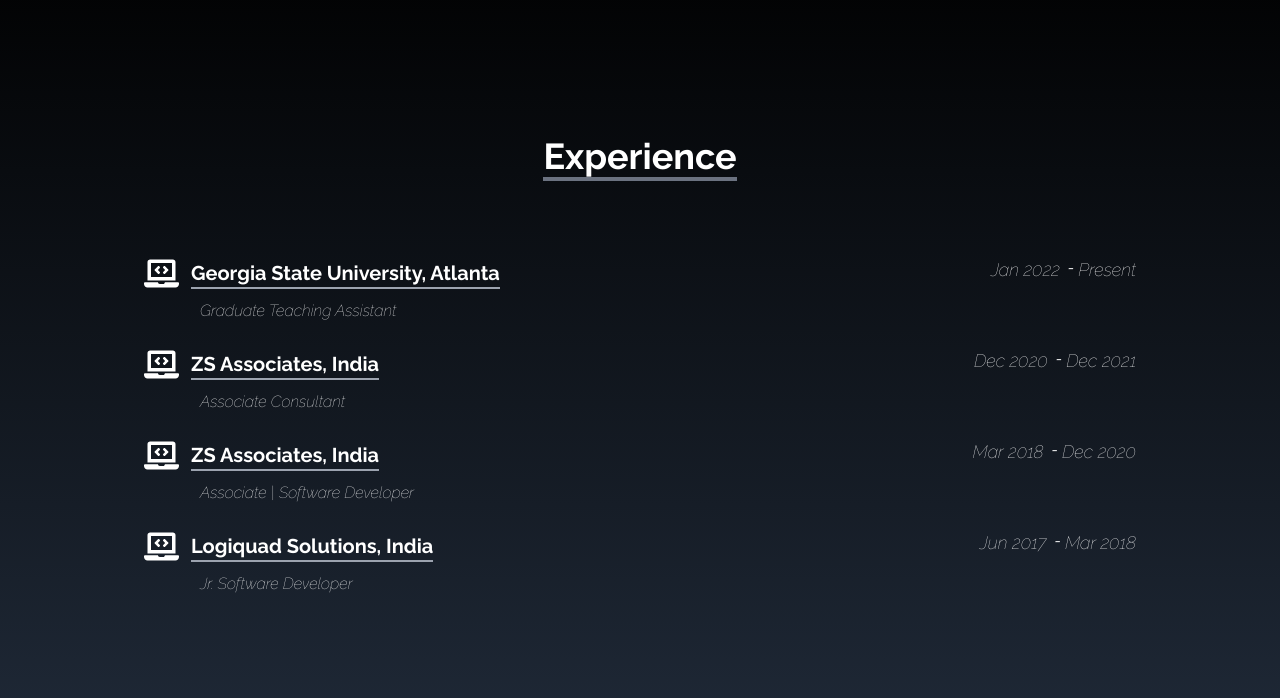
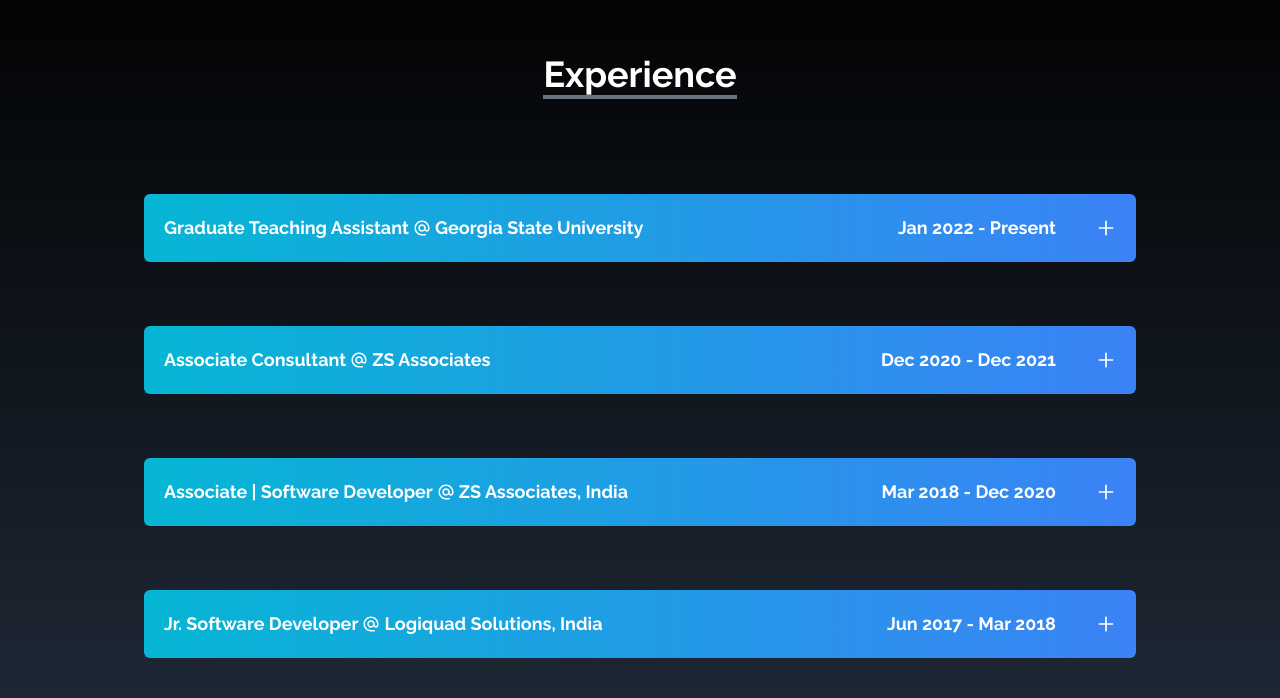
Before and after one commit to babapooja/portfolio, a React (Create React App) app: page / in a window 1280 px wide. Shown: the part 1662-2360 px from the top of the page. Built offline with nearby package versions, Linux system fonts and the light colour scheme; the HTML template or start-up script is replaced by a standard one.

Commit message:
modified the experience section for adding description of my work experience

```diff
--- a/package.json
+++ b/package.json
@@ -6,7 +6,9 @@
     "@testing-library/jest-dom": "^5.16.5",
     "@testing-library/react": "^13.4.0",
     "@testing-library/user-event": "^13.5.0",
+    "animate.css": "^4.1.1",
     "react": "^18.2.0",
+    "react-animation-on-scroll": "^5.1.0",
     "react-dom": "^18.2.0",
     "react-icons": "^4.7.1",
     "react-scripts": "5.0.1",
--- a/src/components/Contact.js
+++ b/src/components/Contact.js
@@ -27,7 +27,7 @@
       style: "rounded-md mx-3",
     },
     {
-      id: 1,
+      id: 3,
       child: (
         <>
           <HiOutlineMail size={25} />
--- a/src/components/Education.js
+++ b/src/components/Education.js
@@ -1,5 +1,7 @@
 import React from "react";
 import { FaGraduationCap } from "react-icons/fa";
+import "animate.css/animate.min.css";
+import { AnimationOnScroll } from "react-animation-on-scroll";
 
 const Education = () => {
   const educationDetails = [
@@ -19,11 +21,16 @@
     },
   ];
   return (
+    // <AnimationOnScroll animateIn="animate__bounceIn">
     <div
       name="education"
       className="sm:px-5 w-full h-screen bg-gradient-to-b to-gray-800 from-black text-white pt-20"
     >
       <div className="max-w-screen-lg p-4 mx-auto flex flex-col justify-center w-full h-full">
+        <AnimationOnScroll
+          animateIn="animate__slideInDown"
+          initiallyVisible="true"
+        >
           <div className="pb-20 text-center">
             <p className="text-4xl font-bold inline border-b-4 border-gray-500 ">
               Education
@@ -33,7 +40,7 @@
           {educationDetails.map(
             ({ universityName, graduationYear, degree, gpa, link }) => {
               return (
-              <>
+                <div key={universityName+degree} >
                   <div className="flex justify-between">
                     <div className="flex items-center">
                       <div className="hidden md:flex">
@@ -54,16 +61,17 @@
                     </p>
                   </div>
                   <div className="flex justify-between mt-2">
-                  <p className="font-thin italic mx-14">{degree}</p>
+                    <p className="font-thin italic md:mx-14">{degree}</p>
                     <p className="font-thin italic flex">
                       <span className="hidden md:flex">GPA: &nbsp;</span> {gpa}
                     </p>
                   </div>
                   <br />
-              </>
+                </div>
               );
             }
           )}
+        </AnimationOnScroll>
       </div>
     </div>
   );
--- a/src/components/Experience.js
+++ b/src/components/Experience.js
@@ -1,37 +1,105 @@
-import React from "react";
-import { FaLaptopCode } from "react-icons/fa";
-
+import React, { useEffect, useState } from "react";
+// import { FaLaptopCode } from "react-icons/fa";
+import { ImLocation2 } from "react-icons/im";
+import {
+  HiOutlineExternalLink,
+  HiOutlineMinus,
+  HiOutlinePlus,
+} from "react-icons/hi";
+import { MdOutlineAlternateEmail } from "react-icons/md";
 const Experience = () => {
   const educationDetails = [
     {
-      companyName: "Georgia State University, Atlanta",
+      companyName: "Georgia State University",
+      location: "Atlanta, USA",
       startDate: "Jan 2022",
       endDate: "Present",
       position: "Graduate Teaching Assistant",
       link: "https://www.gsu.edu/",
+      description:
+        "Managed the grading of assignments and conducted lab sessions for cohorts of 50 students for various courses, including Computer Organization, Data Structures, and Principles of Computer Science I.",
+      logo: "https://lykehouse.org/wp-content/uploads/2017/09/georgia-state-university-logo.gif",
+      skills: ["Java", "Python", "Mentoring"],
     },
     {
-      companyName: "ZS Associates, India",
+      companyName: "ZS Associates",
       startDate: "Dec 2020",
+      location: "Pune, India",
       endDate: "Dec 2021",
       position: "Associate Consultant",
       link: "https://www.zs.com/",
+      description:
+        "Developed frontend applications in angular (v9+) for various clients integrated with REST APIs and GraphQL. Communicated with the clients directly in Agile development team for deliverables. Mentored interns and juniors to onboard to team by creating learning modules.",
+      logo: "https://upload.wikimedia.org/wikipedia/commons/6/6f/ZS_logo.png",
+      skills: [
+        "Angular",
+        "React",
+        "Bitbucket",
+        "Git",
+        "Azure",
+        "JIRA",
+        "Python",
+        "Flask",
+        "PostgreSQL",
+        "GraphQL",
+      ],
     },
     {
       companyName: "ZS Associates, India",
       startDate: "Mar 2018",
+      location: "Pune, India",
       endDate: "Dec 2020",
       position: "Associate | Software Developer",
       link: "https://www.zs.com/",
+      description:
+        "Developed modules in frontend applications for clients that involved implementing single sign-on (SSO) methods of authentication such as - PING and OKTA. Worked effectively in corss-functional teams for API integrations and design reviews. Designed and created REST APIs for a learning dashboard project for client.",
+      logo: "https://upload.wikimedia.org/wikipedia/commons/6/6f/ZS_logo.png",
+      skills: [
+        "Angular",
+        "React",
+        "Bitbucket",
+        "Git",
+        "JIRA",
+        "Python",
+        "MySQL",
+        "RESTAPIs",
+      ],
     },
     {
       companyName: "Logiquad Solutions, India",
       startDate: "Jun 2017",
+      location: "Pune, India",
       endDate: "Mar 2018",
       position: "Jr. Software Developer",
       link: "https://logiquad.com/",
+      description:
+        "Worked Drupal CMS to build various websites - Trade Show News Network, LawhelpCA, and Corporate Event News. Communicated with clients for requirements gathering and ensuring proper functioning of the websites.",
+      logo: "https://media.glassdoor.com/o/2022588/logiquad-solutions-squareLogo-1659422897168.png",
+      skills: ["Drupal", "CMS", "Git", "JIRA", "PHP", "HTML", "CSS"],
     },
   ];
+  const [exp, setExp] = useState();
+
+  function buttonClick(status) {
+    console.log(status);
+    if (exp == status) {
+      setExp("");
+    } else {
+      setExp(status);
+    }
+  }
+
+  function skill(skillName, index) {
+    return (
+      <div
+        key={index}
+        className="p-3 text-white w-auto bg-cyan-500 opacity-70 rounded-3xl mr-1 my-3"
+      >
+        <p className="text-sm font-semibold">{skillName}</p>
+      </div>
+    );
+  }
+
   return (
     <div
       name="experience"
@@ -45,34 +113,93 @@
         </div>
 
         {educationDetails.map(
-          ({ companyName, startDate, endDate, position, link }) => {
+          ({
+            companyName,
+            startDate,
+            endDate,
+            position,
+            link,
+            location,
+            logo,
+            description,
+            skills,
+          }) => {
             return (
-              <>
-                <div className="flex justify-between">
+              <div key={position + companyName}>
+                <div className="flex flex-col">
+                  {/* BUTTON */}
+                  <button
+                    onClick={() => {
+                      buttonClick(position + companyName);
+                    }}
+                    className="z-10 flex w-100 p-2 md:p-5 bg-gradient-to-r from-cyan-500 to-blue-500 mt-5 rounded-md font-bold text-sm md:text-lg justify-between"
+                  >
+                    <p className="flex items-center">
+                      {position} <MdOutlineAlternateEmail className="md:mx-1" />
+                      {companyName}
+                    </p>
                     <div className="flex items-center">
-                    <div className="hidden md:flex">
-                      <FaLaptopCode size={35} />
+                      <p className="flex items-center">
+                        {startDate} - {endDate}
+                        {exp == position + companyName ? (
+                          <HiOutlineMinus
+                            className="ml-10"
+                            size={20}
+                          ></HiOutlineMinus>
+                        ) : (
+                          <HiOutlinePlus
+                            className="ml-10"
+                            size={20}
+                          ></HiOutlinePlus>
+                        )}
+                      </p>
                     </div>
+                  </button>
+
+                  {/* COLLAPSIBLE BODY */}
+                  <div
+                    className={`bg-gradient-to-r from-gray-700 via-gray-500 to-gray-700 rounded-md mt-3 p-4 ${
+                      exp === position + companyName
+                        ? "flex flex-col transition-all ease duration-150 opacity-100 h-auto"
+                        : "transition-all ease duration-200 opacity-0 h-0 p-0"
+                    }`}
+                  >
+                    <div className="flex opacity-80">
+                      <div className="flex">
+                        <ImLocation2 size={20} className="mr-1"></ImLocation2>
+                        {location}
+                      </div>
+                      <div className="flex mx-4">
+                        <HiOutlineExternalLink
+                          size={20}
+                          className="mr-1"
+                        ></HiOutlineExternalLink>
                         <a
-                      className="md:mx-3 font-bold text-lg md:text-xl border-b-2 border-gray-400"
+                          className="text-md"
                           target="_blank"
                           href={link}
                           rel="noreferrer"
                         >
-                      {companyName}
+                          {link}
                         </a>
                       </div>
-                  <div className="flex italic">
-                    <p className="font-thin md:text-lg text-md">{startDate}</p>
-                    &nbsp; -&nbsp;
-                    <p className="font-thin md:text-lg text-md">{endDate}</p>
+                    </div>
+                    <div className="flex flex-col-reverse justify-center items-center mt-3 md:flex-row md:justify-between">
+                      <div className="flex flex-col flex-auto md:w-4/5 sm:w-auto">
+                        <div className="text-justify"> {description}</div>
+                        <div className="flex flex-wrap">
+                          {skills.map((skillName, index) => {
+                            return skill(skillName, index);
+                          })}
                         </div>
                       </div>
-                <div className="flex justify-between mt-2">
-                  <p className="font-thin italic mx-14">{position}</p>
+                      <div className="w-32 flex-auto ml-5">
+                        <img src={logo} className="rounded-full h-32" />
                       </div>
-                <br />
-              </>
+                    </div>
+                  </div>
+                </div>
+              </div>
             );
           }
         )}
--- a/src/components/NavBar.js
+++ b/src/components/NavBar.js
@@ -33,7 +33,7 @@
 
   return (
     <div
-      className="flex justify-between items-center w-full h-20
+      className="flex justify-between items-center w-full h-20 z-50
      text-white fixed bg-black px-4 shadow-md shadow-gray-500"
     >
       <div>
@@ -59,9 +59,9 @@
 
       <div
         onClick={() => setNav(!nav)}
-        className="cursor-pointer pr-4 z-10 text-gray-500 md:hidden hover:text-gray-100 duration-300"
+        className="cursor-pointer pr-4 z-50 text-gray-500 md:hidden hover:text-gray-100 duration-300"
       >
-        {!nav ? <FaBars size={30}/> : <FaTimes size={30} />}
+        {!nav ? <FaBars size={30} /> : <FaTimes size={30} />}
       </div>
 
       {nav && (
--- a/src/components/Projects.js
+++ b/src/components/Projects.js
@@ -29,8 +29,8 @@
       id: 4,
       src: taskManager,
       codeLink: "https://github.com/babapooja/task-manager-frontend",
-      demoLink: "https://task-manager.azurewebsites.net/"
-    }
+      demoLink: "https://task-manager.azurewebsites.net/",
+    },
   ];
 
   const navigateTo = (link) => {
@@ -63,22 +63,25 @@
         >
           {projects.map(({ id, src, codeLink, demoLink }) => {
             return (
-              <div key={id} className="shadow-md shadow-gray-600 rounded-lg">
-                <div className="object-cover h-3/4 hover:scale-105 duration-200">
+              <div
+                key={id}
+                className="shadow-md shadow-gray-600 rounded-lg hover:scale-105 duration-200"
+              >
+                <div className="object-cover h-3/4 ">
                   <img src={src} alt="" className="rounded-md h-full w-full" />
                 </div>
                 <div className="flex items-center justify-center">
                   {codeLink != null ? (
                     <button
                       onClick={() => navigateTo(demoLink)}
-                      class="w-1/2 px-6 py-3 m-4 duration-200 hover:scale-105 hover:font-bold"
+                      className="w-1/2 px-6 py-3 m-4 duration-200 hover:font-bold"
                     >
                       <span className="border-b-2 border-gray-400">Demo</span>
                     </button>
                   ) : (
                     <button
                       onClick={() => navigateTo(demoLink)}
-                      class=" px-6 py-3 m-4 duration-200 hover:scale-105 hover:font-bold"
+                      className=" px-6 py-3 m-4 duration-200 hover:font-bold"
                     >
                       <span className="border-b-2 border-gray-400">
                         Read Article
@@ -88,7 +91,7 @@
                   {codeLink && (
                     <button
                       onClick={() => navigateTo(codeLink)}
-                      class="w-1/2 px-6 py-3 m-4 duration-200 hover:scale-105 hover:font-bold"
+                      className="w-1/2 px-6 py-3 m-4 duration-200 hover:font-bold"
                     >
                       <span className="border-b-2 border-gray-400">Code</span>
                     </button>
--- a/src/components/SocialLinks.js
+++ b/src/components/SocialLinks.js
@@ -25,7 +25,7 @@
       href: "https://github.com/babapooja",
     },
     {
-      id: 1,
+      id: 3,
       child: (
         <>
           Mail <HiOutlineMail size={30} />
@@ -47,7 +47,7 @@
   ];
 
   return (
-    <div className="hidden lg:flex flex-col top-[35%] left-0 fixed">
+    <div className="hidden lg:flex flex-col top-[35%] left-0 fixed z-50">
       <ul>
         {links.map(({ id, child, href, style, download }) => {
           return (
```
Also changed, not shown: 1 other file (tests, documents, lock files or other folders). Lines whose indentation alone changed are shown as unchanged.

★ ★ ★ ★ ★ ★ ★

Lines in the data that hold "github" must be located and copied.

Answer to this problem
       codeLink: "https://github.com/babapooja/task-manager-frontend",
       href: "https://github.com/babapooja",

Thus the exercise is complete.